On top of all of this, Jason still finds the time to work on other projects, including publishing his first cookbook, Straight from the Line; developing a line of retail products, such as bacon jam, bitters and mustards; helping to overhaul the national Red Seal certification program for chefs; running his consulting business, which includes long-term clients like The Black Spruce Restaurant in Newfoundland; and, with full disclosure, working as the culinary coordinator for Devour! The Food Film Fest.
“We need to be a little more vocal, because we have a lot to be vocal about here in Nova Scotia,” says Jason about his desire to see the culinary community grow. He has his own vested interest in place and spends a lot of time trying to promote the talent in this region. I’ve witnessed this at Devour! He certainly has the respect of his peers across Canada.

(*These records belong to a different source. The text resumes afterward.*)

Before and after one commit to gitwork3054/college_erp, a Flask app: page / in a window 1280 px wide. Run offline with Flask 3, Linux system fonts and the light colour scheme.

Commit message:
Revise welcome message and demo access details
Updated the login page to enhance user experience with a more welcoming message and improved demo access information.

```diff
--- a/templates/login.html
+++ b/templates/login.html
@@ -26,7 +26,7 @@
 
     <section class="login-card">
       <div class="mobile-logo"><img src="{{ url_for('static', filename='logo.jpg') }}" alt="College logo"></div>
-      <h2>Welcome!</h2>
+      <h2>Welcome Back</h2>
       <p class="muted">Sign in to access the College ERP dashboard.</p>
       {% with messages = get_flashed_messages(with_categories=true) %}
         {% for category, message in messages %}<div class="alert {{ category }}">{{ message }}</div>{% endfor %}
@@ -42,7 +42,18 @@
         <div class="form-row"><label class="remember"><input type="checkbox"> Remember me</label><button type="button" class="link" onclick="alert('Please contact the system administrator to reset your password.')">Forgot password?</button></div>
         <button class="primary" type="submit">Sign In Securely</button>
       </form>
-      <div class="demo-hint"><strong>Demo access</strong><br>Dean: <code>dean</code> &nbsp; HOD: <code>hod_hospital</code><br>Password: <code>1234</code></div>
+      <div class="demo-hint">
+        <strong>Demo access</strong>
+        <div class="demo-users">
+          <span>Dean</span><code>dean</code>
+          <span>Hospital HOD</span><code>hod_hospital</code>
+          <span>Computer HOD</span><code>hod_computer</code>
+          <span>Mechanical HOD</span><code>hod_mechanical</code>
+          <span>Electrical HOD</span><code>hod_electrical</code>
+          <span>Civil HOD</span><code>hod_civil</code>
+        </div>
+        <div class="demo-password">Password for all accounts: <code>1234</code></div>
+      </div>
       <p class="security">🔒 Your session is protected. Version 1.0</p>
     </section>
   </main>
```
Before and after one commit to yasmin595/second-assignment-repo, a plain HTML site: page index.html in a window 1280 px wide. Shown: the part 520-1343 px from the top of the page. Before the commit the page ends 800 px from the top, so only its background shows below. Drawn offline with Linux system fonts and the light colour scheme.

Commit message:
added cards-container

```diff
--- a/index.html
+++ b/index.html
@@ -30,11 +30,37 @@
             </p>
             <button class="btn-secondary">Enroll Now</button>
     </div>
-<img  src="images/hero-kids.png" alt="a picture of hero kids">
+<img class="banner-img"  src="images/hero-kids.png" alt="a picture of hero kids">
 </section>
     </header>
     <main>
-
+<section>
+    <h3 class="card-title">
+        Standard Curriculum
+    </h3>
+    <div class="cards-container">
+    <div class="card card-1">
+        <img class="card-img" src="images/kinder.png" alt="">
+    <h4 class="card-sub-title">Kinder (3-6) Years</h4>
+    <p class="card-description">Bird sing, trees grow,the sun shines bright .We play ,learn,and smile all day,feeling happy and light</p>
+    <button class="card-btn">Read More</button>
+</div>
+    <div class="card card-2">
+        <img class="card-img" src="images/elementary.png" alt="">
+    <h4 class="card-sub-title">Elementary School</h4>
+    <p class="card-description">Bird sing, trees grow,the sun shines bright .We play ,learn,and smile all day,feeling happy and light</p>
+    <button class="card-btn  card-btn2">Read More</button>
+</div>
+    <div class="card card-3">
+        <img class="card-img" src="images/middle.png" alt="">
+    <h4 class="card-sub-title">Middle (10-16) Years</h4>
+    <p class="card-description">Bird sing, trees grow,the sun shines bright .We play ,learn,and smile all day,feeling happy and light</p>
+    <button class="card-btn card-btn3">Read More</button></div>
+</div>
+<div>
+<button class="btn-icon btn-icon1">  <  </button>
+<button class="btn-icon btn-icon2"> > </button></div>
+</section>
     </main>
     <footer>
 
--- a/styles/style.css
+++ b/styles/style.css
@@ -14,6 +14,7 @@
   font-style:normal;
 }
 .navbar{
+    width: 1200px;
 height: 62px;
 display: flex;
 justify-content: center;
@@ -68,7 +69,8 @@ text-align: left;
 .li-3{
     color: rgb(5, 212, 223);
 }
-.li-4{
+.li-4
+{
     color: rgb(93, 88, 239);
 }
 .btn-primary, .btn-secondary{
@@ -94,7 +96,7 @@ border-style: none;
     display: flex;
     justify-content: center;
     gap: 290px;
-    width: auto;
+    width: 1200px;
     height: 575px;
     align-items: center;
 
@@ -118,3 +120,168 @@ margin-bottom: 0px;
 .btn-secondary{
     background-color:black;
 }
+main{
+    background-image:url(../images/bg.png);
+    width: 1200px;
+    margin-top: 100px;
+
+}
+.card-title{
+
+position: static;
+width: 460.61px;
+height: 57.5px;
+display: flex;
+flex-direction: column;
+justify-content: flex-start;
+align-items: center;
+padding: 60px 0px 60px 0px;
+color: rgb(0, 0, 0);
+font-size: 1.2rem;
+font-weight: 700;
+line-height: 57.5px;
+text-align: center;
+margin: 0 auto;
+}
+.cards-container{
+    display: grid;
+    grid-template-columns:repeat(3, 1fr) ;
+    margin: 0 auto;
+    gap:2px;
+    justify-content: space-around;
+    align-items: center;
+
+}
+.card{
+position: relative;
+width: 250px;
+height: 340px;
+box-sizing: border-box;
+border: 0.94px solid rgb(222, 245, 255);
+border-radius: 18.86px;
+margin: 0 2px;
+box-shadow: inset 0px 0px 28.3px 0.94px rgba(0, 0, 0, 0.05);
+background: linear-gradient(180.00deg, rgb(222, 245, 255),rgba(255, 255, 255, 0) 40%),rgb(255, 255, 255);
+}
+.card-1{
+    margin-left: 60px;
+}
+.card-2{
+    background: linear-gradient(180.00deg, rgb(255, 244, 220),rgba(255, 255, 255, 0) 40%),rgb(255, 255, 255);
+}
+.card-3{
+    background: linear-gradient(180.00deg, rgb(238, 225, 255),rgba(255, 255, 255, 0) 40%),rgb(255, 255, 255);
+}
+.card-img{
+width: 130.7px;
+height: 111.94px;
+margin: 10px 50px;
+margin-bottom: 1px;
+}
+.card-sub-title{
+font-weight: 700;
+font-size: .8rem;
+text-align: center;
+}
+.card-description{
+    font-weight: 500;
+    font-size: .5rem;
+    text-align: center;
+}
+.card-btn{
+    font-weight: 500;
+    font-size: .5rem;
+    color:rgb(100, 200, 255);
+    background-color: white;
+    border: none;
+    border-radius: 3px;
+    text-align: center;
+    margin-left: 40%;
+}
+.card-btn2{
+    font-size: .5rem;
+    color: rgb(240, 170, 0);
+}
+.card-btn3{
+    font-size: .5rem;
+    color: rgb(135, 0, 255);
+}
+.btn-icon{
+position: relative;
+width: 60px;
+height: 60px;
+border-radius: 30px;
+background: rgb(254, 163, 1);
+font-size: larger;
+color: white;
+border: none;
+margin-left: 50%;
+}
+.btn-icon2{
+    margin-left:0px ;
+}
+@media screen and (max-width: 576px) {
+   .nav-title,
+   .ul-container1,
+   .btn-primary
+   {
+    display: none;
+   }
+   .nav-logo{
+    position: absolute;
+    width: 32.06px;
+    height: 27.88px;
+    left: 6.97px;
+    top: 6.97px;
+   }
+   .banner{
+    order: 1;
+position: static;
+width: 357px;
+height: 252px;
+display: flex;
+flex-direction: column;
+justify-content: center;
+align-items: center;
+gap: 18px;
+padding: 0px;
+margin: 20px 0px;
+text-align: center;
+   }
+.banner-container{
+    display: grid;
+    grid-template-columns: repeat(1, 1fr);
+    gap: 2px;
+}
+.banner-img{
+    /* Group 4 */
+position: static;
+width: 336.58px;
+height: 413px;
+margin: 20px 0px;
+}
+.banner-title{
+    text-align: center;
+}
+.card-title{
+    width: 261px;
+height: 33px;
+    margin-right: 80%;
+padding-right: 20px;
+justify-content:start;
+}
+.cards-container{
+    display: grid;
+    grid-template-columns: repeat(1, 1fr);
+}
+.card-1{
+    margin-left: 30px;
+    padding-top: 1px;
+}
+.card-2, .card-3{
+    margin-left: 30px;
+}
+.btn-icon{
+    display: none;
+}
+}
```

Beatrice feels like the restaurant is an extension of her home; she prides herself on delivering a level of service that is unpretentious and engages every table in conversation. They’ve been striving to strike a balance between a family of three boys at home and their business, and were only just married in Newfoundland this past summer during a hurricane.
There’s a clear division between the kitchen and the front of house at Le Caveau. One thing that strikes me as funny, and that reinforces this division, is that the only direct communication between the kitchen and the front of house staff during service is via telephone and a classic dumbwaiter. When the pergola patio gets rolling in the summer months, Beatrice often finds the servers fraternizing with the kitchen staff because they’re just not used to being in such close proximity.
The restaurant opens its doors the first weekend of May and runs to the end of October, and it also hosts special events like weddings and the increasingly popular Icewine Festival (picture après-ski in Switzerland). A team of seven service staff returned to the front of the house this year because, honestly, who wouldn’t want to work alongside Beatrice? The menu will shift with the seasons three times during this period. A little sneak preview of the kinds of dishes you can expect: roasted beet and Ran-Cher Acres goat cheese salad with pumpkin seeds and apple vinaigrette; cavatelli pasta with mitake mushrooms, leeks and pecorino; and, one I had the pleasure of tasting recently at another event that we worked on together, torchon of local rabbit with fennel salad, potato gnocchi, dried ricotta and rabbit jus.
Recognizing that it’s not easy to run a family business, it’s remarkable to watch them lead in this space. They extoll the virtues of this beautiful place, transforming a piece of history into a part of the future for generations to come—and always with the big picture in mind. This is about local prosperity and how seemingly small steps will bring this whole region and industry to the next level. They’ve set the bar high.